The U. S. Coast Guard released a video compilation of its most dramatic rescues of 2007. These harrowing rescues confirm the critical lifesaving role performed by the Coast Guard in service to our nation. Since 1790, the Coast Guard has saved more than one million lives, and it continues to execute this mission with unwavering dedication in often extreme conditions and locations.
"As America's lifesavers and guardians of the seas, Coast Guard men and women commit themselves every day to serving our nation and its people with selfless courage and unflinching determination," said Adm. Thad Allen, commandant of the Coast Guard. "What began as America's only lifesaving service charged with the dangerous duty of saving sailors from shipwrecks along our coasts has evolved into a modern-day, multi-mission Coast Guard that demonstrates the same commitment to saving lives that it did more than 200 years ago."
This year's rescues include:
1. The Coast Guard assisted in the rescue and evacuation of more than 160 people and six pets stranded by flooding in the Pacific Northwest in early December. Here, an HH-65C aircrew from Port Angeles, Wash., conducts night search-and-rescue operations over flood-ravaged Lewis County, Wash., December 3.
2. A boat crew from Coast Guard Station Barnegat Light, N.J., pulled three people out of the water moments before the boat they were on sank after capsizing in August.
3. The Coast Guard assisted four people on a sailing vessel that ran aground at the south end of Lopez Island, Wash. A Coast Guard HH-65C Dolphin helicopter crew from Coast Guard Air Station Port Angeles and a Coast Guard 33-foot small response boat crew from Coast Guard Station Bellingham assisted, pulling the Shekinech off of the rocks to safely rescue all aboard May 27.
4. Coast Guard Air Station Houston hoisted four people to safety including two young boys after their boat went over the Colorado River dam in Bay City, Texas April 6. Rescue swimmers and the crew of the helicopter worked feverishly to keep the cable from swaying into the dam and power lines.
5. After Tropical Storm Noel slammed into the Dominican Republic Oct. 30, killing more than 80 people, Coast Guard crewmembers from Air Stations Clearwater, Fla., and Borinquen, Puerto Rico, provided humanitarian relief, including medical evacuations of severely ill survivors. Here, a child suffering from acute appendicitis was airlifted from the remote mountain city of San Jose De Ocoa Nov. 5. The mountain city was cut off because of severe mudslides and flooding associated with the tropical storm.
6. Passengers from the cruise ship Empress of the North were rescued by the Coast Guard Cutter Liberty after the vessel ran aground May 14 outside of Icy Strait Point, Alaska.

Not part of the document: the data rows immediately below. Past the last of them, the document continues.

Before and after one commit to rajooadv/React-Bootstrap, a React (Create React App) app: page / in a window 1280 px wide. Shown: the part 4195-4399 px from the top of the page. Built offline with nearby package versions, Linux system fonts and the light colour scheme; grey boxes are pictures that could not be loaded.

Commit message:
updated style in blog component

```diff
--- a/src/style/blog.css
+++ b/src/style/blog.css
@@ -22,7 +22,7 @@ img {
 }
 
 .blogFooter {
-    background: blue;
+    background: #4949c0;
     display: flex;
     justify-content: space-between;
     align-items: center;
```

7. When severe rains caused flooding across much of the Midwest this summer, Coast Guard crews from across the region assisted in rescues and evacuations in flooded areas. Here, a Coast Guard Air Station Detroit HH-65 Dolphin helicopter hoisted two people from the roof of a house in Shelby, Ohio in August.

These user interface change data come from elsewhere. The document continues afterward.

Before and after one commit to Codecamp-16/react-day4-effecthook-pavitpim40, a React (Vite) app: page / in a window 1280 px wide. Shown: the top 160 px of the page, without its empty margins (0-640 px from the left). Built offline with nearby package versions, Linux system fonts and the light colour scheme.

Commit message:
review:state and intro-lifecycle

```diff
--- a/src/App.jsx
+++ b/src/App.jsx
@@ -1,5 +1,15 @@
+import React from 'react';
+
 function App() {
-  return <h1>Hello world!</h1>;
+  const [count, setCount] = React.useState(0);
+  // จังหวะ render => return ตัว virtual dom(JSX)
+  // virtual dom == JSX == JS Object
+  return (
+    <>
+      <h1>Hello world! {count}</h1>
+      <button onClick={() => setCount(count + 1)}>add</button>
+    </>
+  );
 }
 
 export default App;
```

8. The Coast Guard airlifted a British woman who was attempting to row across the Pacific Ocean after her custom-made row boat rolled in heavy seas 90 miles off the California coast August 24. An HH-65 Dolphin helicopter from Air Station Humboldt Bay hoisted the woman from her vessel
9. The Coast Guard hoisted a 64-year-old injured male off of Brother Mountain in Port Angeles, Wash., after Coast Guard Sector Seattle was notified by local authorities that a 64-year-old male had been injured and was immobile on the summit. A HH-65C Dolphin helicopter crew from Coast Guard Air Station Port Angeles hoisted the injured male from an altitude of just over 7,000 feet, the highest altitude rescue ever performed by the Coast Guard in the region May 27.

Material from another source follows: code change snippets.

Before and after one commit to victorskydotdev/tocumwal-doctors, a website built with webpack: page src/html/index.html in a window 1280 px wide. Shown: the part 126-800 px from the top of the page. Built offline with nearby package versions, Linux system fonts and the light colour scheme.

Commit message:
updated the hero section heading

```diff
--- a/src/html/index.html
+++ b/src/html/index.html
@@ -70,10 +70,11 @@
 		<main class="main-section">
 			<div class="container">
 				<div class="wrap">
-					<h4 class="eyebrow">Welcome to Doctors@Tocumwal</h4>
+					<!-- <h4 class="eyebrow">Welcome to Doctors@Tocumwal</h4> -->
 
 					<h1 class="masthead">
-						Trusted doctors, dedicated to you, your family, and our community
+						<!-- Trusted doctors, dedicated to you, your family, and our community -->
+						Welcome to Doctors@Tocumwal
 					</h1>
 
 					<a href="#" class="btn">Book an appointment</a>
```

10. The Coast Guard rescued two men after their helicopter crashed 130 miles south southeast of Galveston, Texas. After Coast Guard Sector Houston/Galveston received the call, Coast Guard Air Station Houston launched an HH-65C Dolphin Helicopter crew to assist. The helicopter crew arrived on scene and searched for approximately 30 minutes before finding wreckage and two people in the water. The two men were hoisted into the helicopter and headed back to Galveston. Due to the extreme distance involved, the helicopter had to refuel on an oil rig on the way back.
All videos are available as a broadcast-quality download on http://cgvi.uscg.mil/media/main.php?g2_itemId=205971.